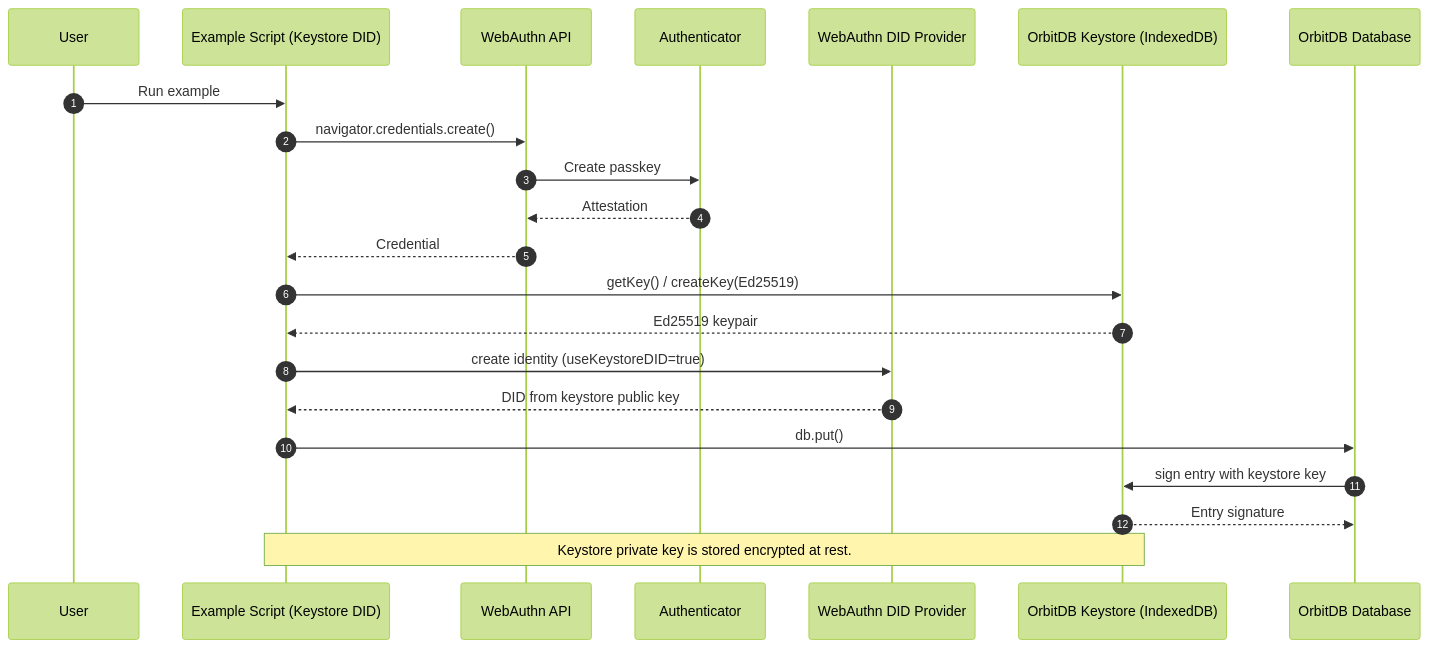
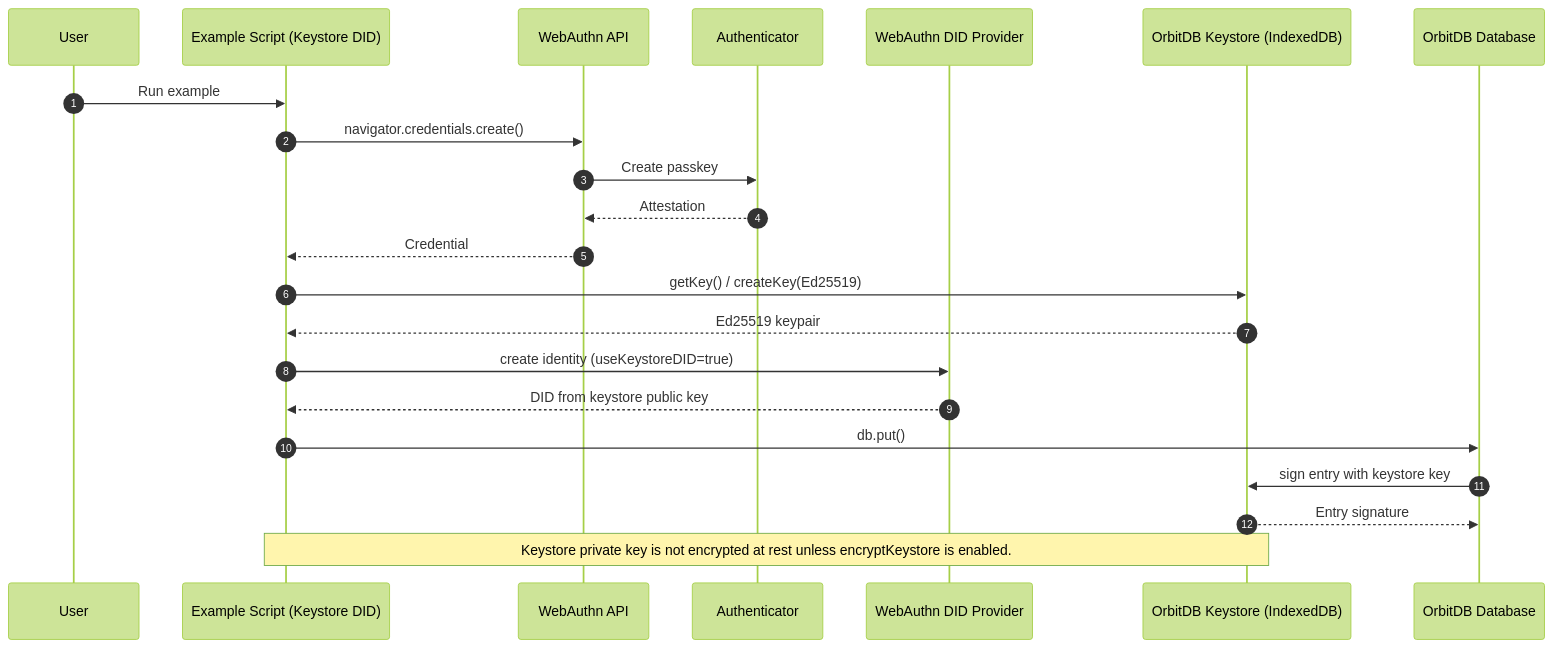
Before and after one commit to Le-Space/orbitdb-identity-provider-webauthn-did: the first of 6 diagrams in docs/EXAMPLE-SEQUENCES.md, drawn with Mermaid (forest theme). The commit also changed 69 other files, not shown here.

````diff
--- a/docs/EXAMPLE-SEQUENCES.md
+++ b/docs/EXAMPLE-SEQUENCES.md
@@ -7,28 +7,28 @@
 ```mermaid
 sequenceDiagram
   autonumber
   participant User
   participant App as Example Script (Keystore DID)
   participant WebAuthn as WebAuthn API
   participant Auth as Authenticator
   participant Prov as WebAuthn DID Provider
   participant KS as OrbitDB Keystore (IndexedDB)
   participant DB as OrbitDB Database
 
   User->>App: Run example
   App->>WebAuthn: navigator.credentials.create()
   WebAuthn->>Auth: Create passkey
   Auth-->>WebAuthn: Attestation
   WebAuthn-->>App: Credential
 
   App->>KS: getKey() / createKey(Ed25519)
   KS-->>App: Ed25519 keypair
   App->>Prov: create identity (useKeystoreDID=true)
   Prov-->>App: DID from keystore public key
 
   App->>DB: db.put()
   DB->>KS: sign entry with keystore key
   KS-->>DB: Entry signature
 
-  Note over App,KS: Keystore private key is stored encrypted at rest.
+  Note over App,KS: Keystore private key is not encrypted at rest unless encryptKeystore is enabled.
 ```
````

■ **WHAT IS BEING ASKED**
Looking at the entries above, can you reproduce exactly the lines from the one that holds "App->>WebAuthn: navigator.credentials.create()" through the one that holds "DB->>KS: sign entry with keystore key", and only those?

■ **EXERCISE RESPONSE**
   App->>WebAuthn: navigator.credentials.create()
   WebAuthn->>Auth: Create passkey
   Auth-->>WebAuthn: Attestation
   WebAuthn-->>App: Credential
 
   App->>KS: getKey() / createKey(Ed25519)
   KS-->>App: Ed25519 keypair
   App->>Prov: create identity (useKeystoreDID=true)
   Prov-->>App: DID from keystore public key
 
   App->>DB: db.put()
   DB->>KS: sign entry with keystore key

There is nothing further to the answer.